I think I’ve been putting off writing about this film as quite frankly I’m not sure I wanted to revisit it.
Not because I think it’s a bad film. It’s just that the very thought of it gives me the creeping, screaming heebie jeebies.
As a film it’s an intriguing, fascinating, inspiring piece of work and I don’t know if I ever want to see it again.
For weeks after watching it I had unsettled, nightmarish dreams. I can’t remember where or find it again but I read a discussion about the film that said something along the lines of “some pieces of culture are the thing that they purport to be about”. This is a film about evil and it feels like it is that thing.
I’ve picked up/sought out it’s physical vessel all kinds of times in library sales, in the last remaining emporiums of music and film on the high street, in the ether and so on but I won’t or can’t have it in the house. I don’t want it sat on my shelves.
In large part the world it represents, though about the lives of somewhat shady mercenaries, is presented in an every day, kitchen sink like way. It doesn’t feel like an esoteric otherly world. People are having dinner, a couple argues about money. But something else lurks and creeps in. A symbol is scratched behind a mirror. A descent begins and… well, even writing about it with a good distance I feel uncomfortable.
I don’t want to give too much away but in many ways this felt like the true sequel to The Wickerman, not The Wicker Tree. More in keeping with the themes of that film but through a modern day filter of a corruption that feels total and also curiously banal.
Mr Wheatley, you’ve made a fine piece of culture here. You’ve captured something indefinable.

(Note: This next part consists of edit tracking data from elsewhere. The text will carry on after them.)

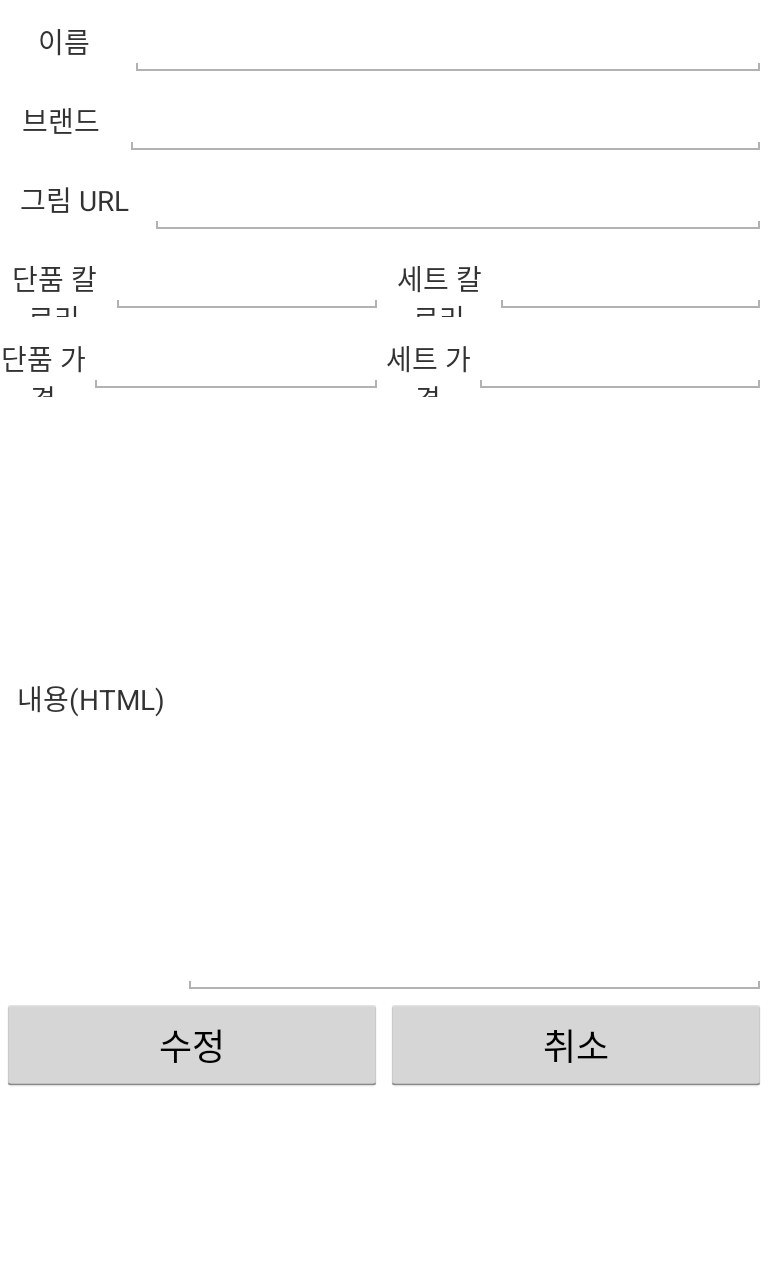
Repository: OnionLord/BurgerWIKI
Layout: burgerDicApp/BurgerDictionary/res/layout/burgermod.xml
The author's editor kept a copy of each file at every save. The layout is drawn from the files as they stood at one save, then again after the next save.
It is drawn on a 768 x 1280 px phone screen (xhdpi) without system bars, with theme AppTheme; the app's code is not run.

Above is the layout before, as saved 2014-11-08 04:03:54.

### burgerDicApp/BurgerDictionary/res/layout/burgermod.xml
<LinearLayout xmlns:android="http://schemas.android.com/apk/res/android"
    android:layout_width="fill_parent"
    android:layout_height="fill_parent"
    android:orientation="vertical" >

    <LinearLayout
        android:layout_width="match_parent"
        android:layout_height="wrap_content" >

        <TextView
            android:id="@+id/mod_txt1"
            android:layout_width="0dp"
            android:layout_height="wrap_content"
            android:layout_weight="2"
            android:gravity="center"
            android:text="이름" />


        <EditText
            android:id="@+id/mod_name"
            android:layout_width="0dp"
            android:layout_height="wrap_content"
            android:layout_weight="10"
            android:ems="10" >

        </EditText>

    </LinearLayout>

     <LinearLayout
        android:layout_width="match_parent"
        android:layout_height="wrap_content" >

       <TextView
            android:id="@+id/mod_txt2"
            android:layout_width="wrap_content"
            android:layout_height="wrap_content"
            android:layout_weight="2"
            android:gravity="center"
            android:text="브랜드" />

        <EditText
            android:id="@+id/mod_company"
            android:layout_width="wrap_content"
            android:layout_height="wrap_content"
            android:layout_weight="10"
            android:ems="10" >

        </EditText>


    </LinearLayout>

    <LinearLayout
        android:layout_width="match_parent"
        android:layout_height="wrap_content" >

       <TextView
            android:id="@+id/mod_txt7"
            android:layout_width="wrap_content"
            android:layout_height="wrap_content"
            android:text="그림 URL"
            android:layout_weight="2"
            android:gravity="center" />

        <EditText
            android:id="@+id/mod_image"
            android:layout_width="wrap_content"
            android:layout_height="wrap_content"
            android:layout_weight="10"
            android:ems="10" >

        </EditText>


    </LinearLayout>

          <LinearLayout
        android:layout_width="match_parent"
        android:layout_height="wrap_content" >

       <TextView
            android:id="@+id/mod_txt3"
            android:layout_width="wrap_content"
            android:layout_height="wrap_content"
            android:text="단품 칼로리"
            android:layout_weight="1"
            android:gravity="center" />

        <EditText
            android:id="@+id/mod_calone"
            android:layout_width="wrap_content"
            android:layout_height="wrap_content"
            android:layout_weight="5"
            android:ems="10"
            android:inputType="number|numberDecimal" >

        </EditText>

		       <TextView
            android:id="@+id/mod_txt4"
            android:layout_width="wrap_content"
            android:layout_height="wrap_content"
            android:text="세트 칼로리"
            android:layout_weight="1"
            android:gravity="center"/>

        <EditText
            android:id="@+id/mod_calset"
            android:layout_width="wrap_content"
            android:layout_height="wrap_content"
            android:layout_weight="5"
            android:inputType="number|numberDecimal"
            android:ems="10" >

        </EditText>

    </LinearLayout>

    <LinearLayout
        android:layout_width="match_parent"
        android:layout_height="wrap_content" >

       <TextView
            android:id="@+id/mod_txt5"
            android:layout_width="wrap_content"
            android:layout_height="wrap_content"
            android:layout_weight="1"
            android:gravity="center"
            android:text="단품 가격"/>

        <EditText
            android:id="@+id/mod_priceone"
            android:layout_width="wrap_content"
            android:layout_height="wrap_content"
            android:layout_weight="5"
            android:ems="10"
             android:inputType="number" >

        </EditText>

		       <TextView
            android:id="@+id/mod_txt6"
            android:layout_width="wrap_content"
            android:layout_height="wrap_content"
            android:layout_weight="1"
            android:gravity="center"
            android:text="세트 가격" />

        <EditText
            android:id="@+id/mod_priceset"
            android:layout_width="wrap_content"
            android:layout_height="wrap_content"
            android:layout_weight="5"
            android:ems="10"
             android:inputType="number">

        </EditText>

    </LinearLayout>

     <LinearLayout
        android:layout_width="match_parent"
        android:layout_height="wrap_content" >

       <TextView
            android:id="@+id/mod_txt8"
            android:layout_width="wrap_content"
            android:layout_height="wrap_content"
            android:text="내용(HTML)"
            android:layout_weight="2"
            android:gravity="center" />

        <EditText
            android:id="@+id/mod_content"
            android:layout_width="wrap_content"
            android:layout_height="300dp"
            android:layout_weight="10"

            android:ems="10" >

        </EditText>



    </LinearLayout>

     <LinearLayout
        android:layout_width="match_parent"
        android:layout_height="wrap_content" >

         <Button
             android:id="@+id/mod_commit"
             android:layout_width="0dp"
             android:layout_height="wrap_content"
             android:layout_weight="2"
             android:onClick="onClickButton"
             android:text="수정" />

         <Button
             android:id="@+id/mod_cancel"
             android:layout_width="0dp"
             android:layout_height="wrap_content"
             android:layout_weight="2"
             android:onClick="onClickButton"
             android:text="취소" />

    </LinearLayout>

</LinearLayout>

Loaded but not shown: burgerDicApp/BurgerDictionary/res/values/styles.xml (common file); burgerDicApp/BurgerDictionary/res/values-v11/styles.xml (common file); burgerDicApp/BurgerDictionary/res/values-v14/styles.xml (common file)

After the next save:
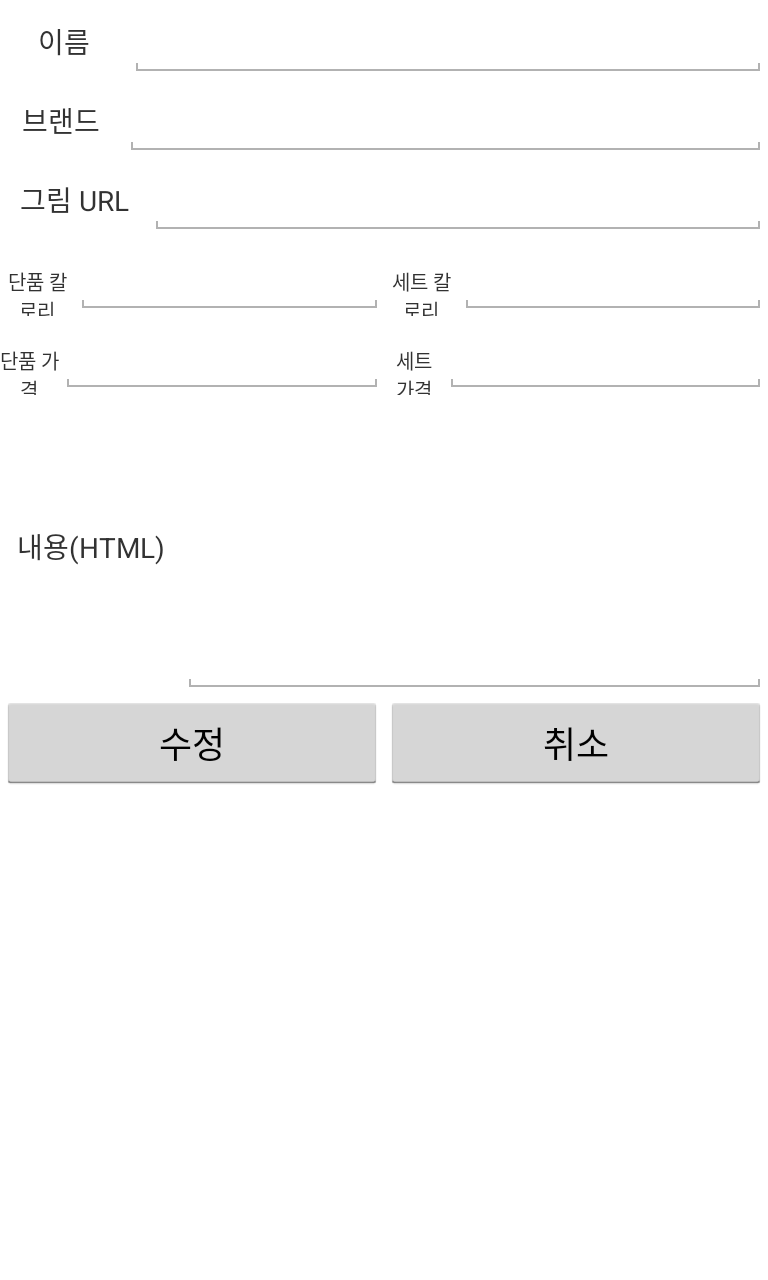
Saved 48 s later.
--- a/burgerDicApp/BurgerDictionary/res/layout/burgermod.xml
+++ b/burgerDicApp/BurgerDictionary/res/layout/burgermod.xml
@@ -80,12 +80,13 @@
         android:layout_height="wrap_content" >
 
        <TextView
-            android:id="@+id/mod_txt3"
-            android:layout_width="wrap_content"
-            android:layout_height="wrap_content"
-            android:text="단품 칼로리"
-            android:layout_weight="1"
-            android:gravity="center" />
+           android:id="@+id/mod_txt3"
+           android:layout_width="wrap_content"
+           android:layout_height="wrap_content"
+           android:layout_weight="1"
+           android:gravity="center"
+           android:text="단품 칼로리"
+           android:textSize="10sp" />
 
         <EditText
             android:id="@+id/mod_calone"
@@ -98,12 +99,13 @@
         </EditText>
 
 		       <TextView
-            android:id="@+id/mod_txt4"
-            android:layout_width="wrap_content"
-            android:layout_height="wrap_content"
-            android:text="세트 칼로리"
-            android:layout_weight="1"
-            android:gravity="center"/>
+		           android:id="@+id/mod_txt4"
+		           android:layout_width="wrap_content"
+		           android:layout_height="wrap_content"
+		           android:layout_weight="1"
+		           android:gravity="center"
+		           android:text="세트 칼로리"
+		           android:textSize="10sp" />
 
         <EditText
             android:id="@+id/mod_calset"
@@ -122,12 +124,13 @@
         android:layout_height="wrap_content" >
 
        <TextView
-            android:id="@+id/mod_txt5"
-            android:layout_width="wrap_content"
-            android:layout_height="wrap_content"
-            android:layout_weight="1"
-            android:gravity="center"
-            android:text="단품 가격"/>
+           android:id="@+id/mod_txt5"
+           android:layout_width="wrap_content"
+           android:layout_height="wrap_content"
+           android:layout_weight="1"
+           android:gravity="center"
+           android:text="단품 가격"
+           android:textSize="10sp" />
 
         <EditText
             android:id="@+id/mod_priceone"
@@ -140,12 +143,13 @@
         </EditText>
 
 		       <TextView
-            android:id="@+id/mod_txt6"
-            android:layout_width="wrap_content"
-            android:layout_height="wrap_content"
-            android:layout_weight="1"
-            android:gravity="center"
-            android:text="세트 가격" />
+		           android:id="@+id/mod_txt6"
+		           android:layout_width="wrap_content"
+		           android:layout_height="wrap_content"
+		           android:layout_weight="1"
+		           android:gravity="center"
+		           android:text="세트 가격"
+		           android:textSize="10sp" />
 
         <EditText
             android:id="@+id/mod_priceset"
@@ -174,7 +178,7 @@
         <EditText
             android:id="@+id/mod_content"
             android:layout_width="wrap_content"
-            android:layout_height="300dp"
+            android:layout_height="150dp"
             android:layout_weight="10"
 
             android:ems="10" >
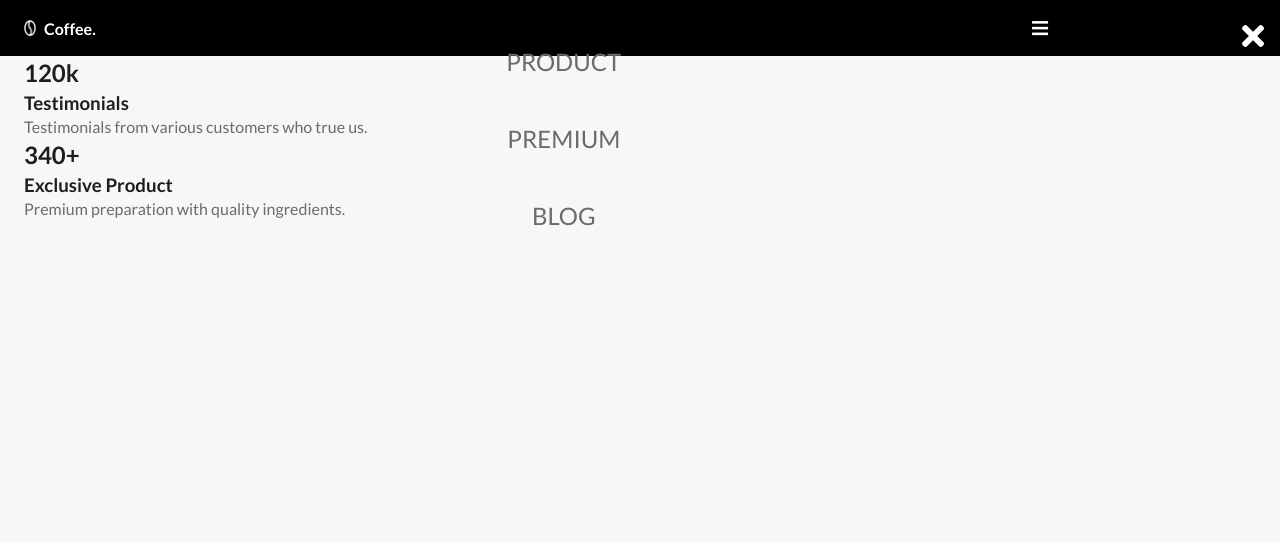
Repository: Nguyenductuan-dev/Website-coffee
Page: index.html
An editor plug-in stored every save of this project. The page is shown before and after the next save, followed by the edit.
The browser window is 1280 px wide. The pictures show the whole page.

Above is the page before, as saved 2022-04-03 16:40:15.

### index.html
<!DOCTYPE html>
<html lang="en">
<head>
    <meta charset="UTF-8">
    <meta http-equiv="X-UA-Compatible" content="IE=edge">
    <meta name="viewport" content="width=device-width, initial-scale=1.0">
    <link rel="shortcut icon" href="assets/imgs/favicon.png" type="image/x-icon">
    <link rel="stylesheet" href="https://cdnjs.cloudflare.com/ajax/libs/font-awesome/5.15.1/css/all.min.css" />
    <link rel="preconnect" href="https://fonts.googleapis.com">
    <link rel="preconnect" href="https://fonts.gstatic.com" crossorigin>
    <link href="https://fonts.googleapis.com/css2?family=Lato:wght@400;700&family=Montserrat:ital,wght@0,200;0,300;0,400;0,500;0,600;0,700;1,600&display=swap" rel="stylesheet">
    <link rel="stylesheet" href="assets/css/style.css">
    <title>Website coffee</title>
</head>
<body>
    <!-- ============================ HEADER =========================== -->
    <header class="header" id="header">
        <nav class="nav container">
            <a href="/" class="nav__logo">
                <img src="assets/imgs/logo.png" alt="" class="nav__logo-img">
                Coffee.
            </a>

            <div class="nav__menu" id="nav-menu">
                <ul class="nav__list">
                    <li class="nav__item">
                        <a href="#home" class="nav__link">Home</a>
                    </li>
                    <li class="nav__item">
                        <a href="#product" class="nav__link">Product</a>
                    </li>
                    <li class="nav__item">
                        <a href="#premium" class="nav__link">Premium</a>
                    </li>
                    <li class="nav__item">
                        <a href="#blog" class="nav__link">Blog</a>
                    </li>
                </ul>

                <div class="nav__close" id="nav-close">
                    <i class="fas fa-times"></i>
                </div>
            </div>

            <!-- Toggle button -->
            <div class="nav__toggle" id="nav-toggle">
                <i class="fas fa-bars"></i>
            </div>
        </nav>
    </header>

    <!-- ============================ MAIN =============================  -->
    <main>
        <!-- ======================== HOME ============================= -->
        <section class="home grid" id="home">
            <div class="home__container">
                <div class="home__content container">
                    <h1 class="home__title">
                        Choose Your Favorite Coffee And Endjoy<span>,</span>
                    </h1>
                   <p class="home__description">
                       Buy the best and delicius coffees.
                   </p>

                   <div class="home__date">
                       <div class="home__data-group">
                           <h2 class="home__data-number">120k</h2>
                           <h3 class="home-data-title">Testimonials</h3>
                           <p class="home__data-description">
                               Testimonials from various customers who true us.
                           </p>
                       </div>

                       <div class="home__data-group">
                        <h2 class="home__data-number">340+</h2>
                        <h3 class="home-data-title">Exclusive Product</h3>
                        <p class="home__data-description">
                            Premium preparation with quality ingredients.
                        </p>
                    </div>
                   </div>

                </div>
            </div>
        </section>
    </main>



    <script src="assets/js/main.js"></script>
</body>
</html>

### assets/css/style.css
:root {
    --header-height: 3.5rem;
    /* ===============Color=============== */
    --first-color: hsl(36, 72%, 48%);
    --first-color-alt: hsl(36, 72%, 44%);
    --black-color: hsl(206, 12%, 12%);
    --card-color: hsl(0, 0%, 90%);
    --tittle-color: hsl(206, 12%, 12%);
    --text-color: hsl(206, 4%, 42%);
    --tittle-color-light: hsl(206, 4%, 75%);
    --body-color: hsl(206, 4%, 97%);
    --container-color: #fff;

    /* ==============Font=============== */
    --body-font: 'Lato', sans-serif;
    --biggest-font-size: 2.25rem;
    --h1-font-size: 1.5rem;
    --h2-font-size: 1.25rem;
    --h3-font-size: 1rem;
    --normal-font-size: .938rem;
    --small-font-size: .813rem;
    --smaller-font-size: .75rem;

    /* ==============Font weidth========= */
    --font-bold: 700;

    /* ==============Z-index============= */
    --z-tooltip: 10;
    --z-fixed: 100;
}

@media screen and (min-width: 968px){
    :root {
        --biggest-font-size: 3.5rem;
        --h1-font-size: 2.25rem;
        --h2-font-size: 1.5rem;
        --h3-font-size: 1.25rem;
        --normal-font-size: 1rem;
        --small-font-size: .875rem;
        --smaller-font-size: .813rem;
    }
}

/* =================BASE================== */
* {
    padding: 0;
    margin: 0;
    box-sizing: border-box;
}

html {
    scroll-behavior: smooth;
}

body {
    font-family: var(--body-font);
    font-size: var(--normal-font-size);
    background-color: var(--body-color);
    color: var(--text-color);
}

h1,h2,h3 {
    color: var(--tittle-color);
    font-weight: var(--font-bold);
}

h1,h2,h3,p {
    line-height: 140%;
}

ul {
    list-style: none;

}
a {
    text-decoration: none;
}
img {
    max-width: 100%;
    height: auto;
}
button {
    border: none;
    outline: none;
    cursor: pointer;
}

.container {
    max-width: 1024px;
    margin-left: 1.5rem;
    margin-right: 1.5rem;
}
.grid {
    display: grid;
    gap: 1.5rem;
}
.section {
    padding: 4.5rem 0 2rem;
}
.section__title {
    position: relative;
    font-size: var(--h1-font-size);
    padding-left: 1.25rem;
    margin-bottom: 2.5rem;
}
.section__title::before {
    content: '';
    position: absolute;
    top: 8px;
    left: 0;
    width: 3px;
    height: 20px;
    background-color: var(--first-color);
}
/* ====================== HEADER & NAV ====================*/
.header {
    width: 100%;
    background: #000;
    position: fixed;
    top: 0;
    left: 0;
    z-index: var(--z-fixed);
}
.nav {
    height: var(--header-height);
    display: flex;
    justify-content: space-between;
    align-items: center;
}
.nav__logo,
.nav__toggle {
    color: #fff;
}
.nav__logo {
    display: flex;
    align-items: center;
    column-gap: .5rem;
    font-weight: var(--font-bold);
}
.nav__logo-img {
    width: .75rem;
}
.nav__toggle {
    display: inline-flex;
    font-size: 1.15rem;
    cursor: pointer;
}

@media screen and (max-width: 767px) {
    .nav__menu {
        position: fixed;
        background-color: var(--black-color);
        top: 0;
        right: -100%;
        width: 100%;
        height: 100%;
        transition: .3s;
    }
}

.nav__list {
    display: flex;
    flex-direction: column;
    text-align: center;
    row-gap: 3rem;
    padding-top: 9rem;
}
.nav__link {
    text-transform: uppercase;
    color: var(--text-color-light);
    font-size: var(--h2-font-size);
    transition: .3s;
}
.nav__link:hover {
    color: #fff;
}
.nav__close {
    font-size: 2rem;
    color: #fff;
    position: absolute;
    top: 1rem;
    right: 1rem;
    cursor: pointer;
}

/* =========== Show menu ============ */
.show-menu {
    right: 0;

}

### assets/js/main.js


/* ===================== SHOW MENU ========================= */
const navMenu = document.getElementById('nav-menu');
const navToggle = document.getElementById('nav-toggle');
const navClose = document.getElementById('nav-close');

/* ==================== MENU SHOW ==========================*/
if(navToggle) {
    navToggle.addEventListener('click', () => {
        navMenu.classList.add('show-menu');
    })
}
/* ==================== MENU HIDEN ==========================*/

if(navClose) {
    navClose.addEventListener('click', () =>{
        navMenu.classList.remove('show-menu');
    })
}
/* ===================== REMOVE MENU MOBILE ========================= */
const navLink = document.querySelectorAll('.nav__link');
function linkAction() {
    const navMenu = document.getElementById('nav-menu');
    navMenu.classList.remove('show-menu');

}
navLink.forEach( n => n.addEventListener('click', linkAction));

After the next save:
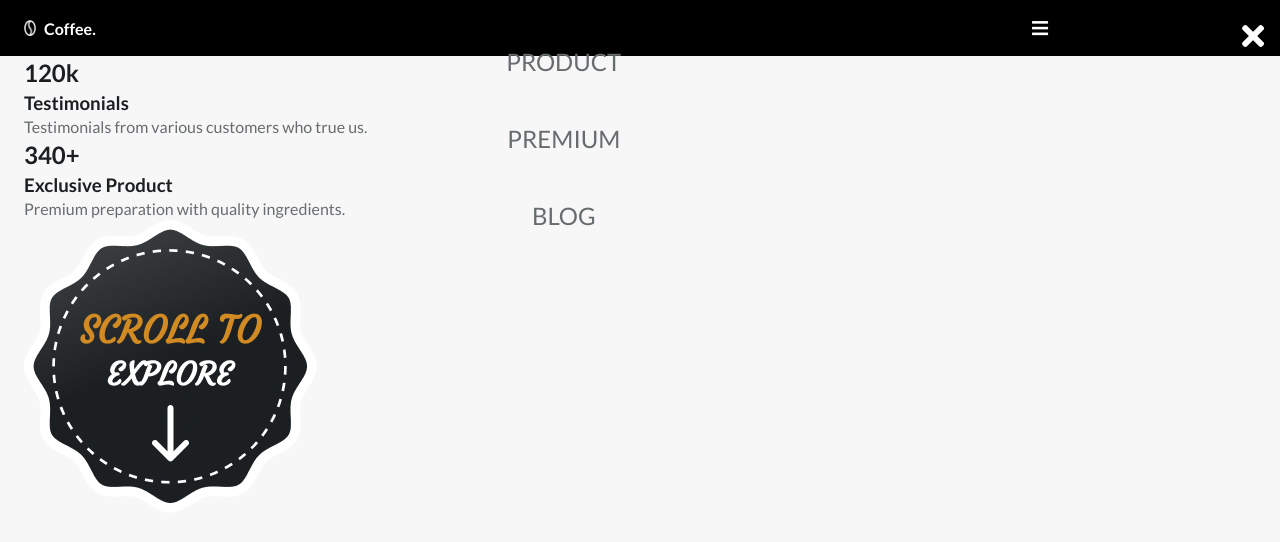
Saved 2 min 21 s later.
--- a/index.html
+++ b/index.html
@@ -62,7 +62,7 @@
                        Buy the best and delicius coffees.
                    </p>
 
-                   <div class="home__date">
+                   <div class="home__data">
                        <div class="home__data-group">
                            <h2 class="home__data-number">120k</h2>
                            <h3 class="home-data-title">Testimonials</h3>
@@ -80,6 +80,9 @@
                     </div>
                    </div>
 
+                   <a href="#specialty">
+                       <img src="assets/imgs/scroll.png" alt="" class="home__scroll">
+                   </a>
                 </div>
             </div>
         </section>
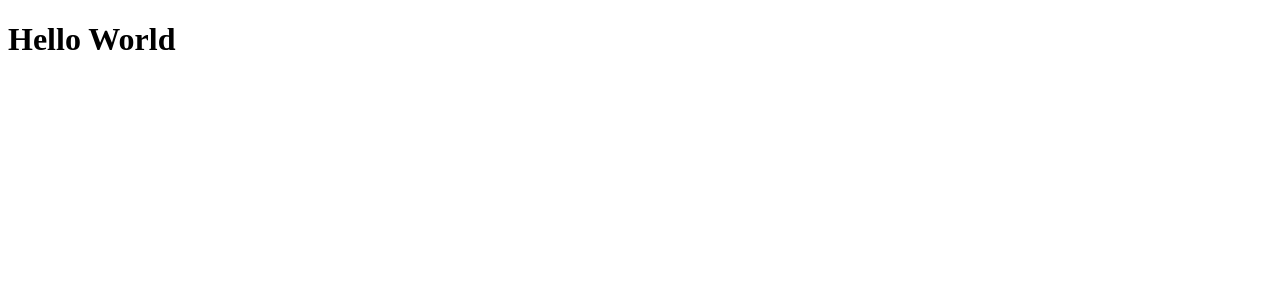
Repository: Clarkbas/Coding-Dojo-Java
Page: mostrarFecha/src/main/resources/static/date.html
These files come from the project's save history. The page is drawn as it stood at one moment and after the next save; the edit follows.
The browser window is 1280 px wide. The pictures show the whole page.

Above is the page before, as saved 2023-07-12 23:23:41.

After the next save:
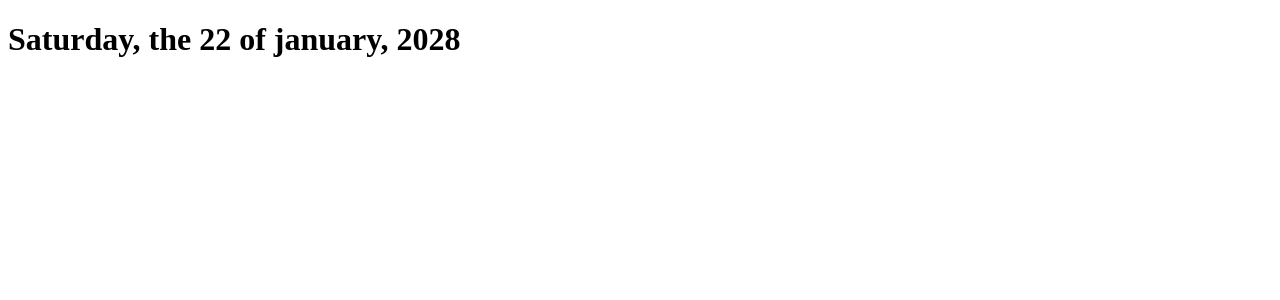
Saved 51 s later.
--- a/mostrarFecha/src/main/resources/static/date.html
+++ b/mostrarFecha/src/main/resources/static/date.html
@@ -6,6 +6,6 @@
         <script type="text/javascript" src="js/app.js"></script>
 </head>
 <body>
-        <h1>Hello World</h1>
+        <h1>Saturday, the 22 of january, 2028</h1>
 </body>
 </html>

Please keep it out of my home.
Above is the limited edition screen print poster for Kill List by Iron Jaiden, released by blink-and-you’ll-miss-them poster reimagining house Mondo.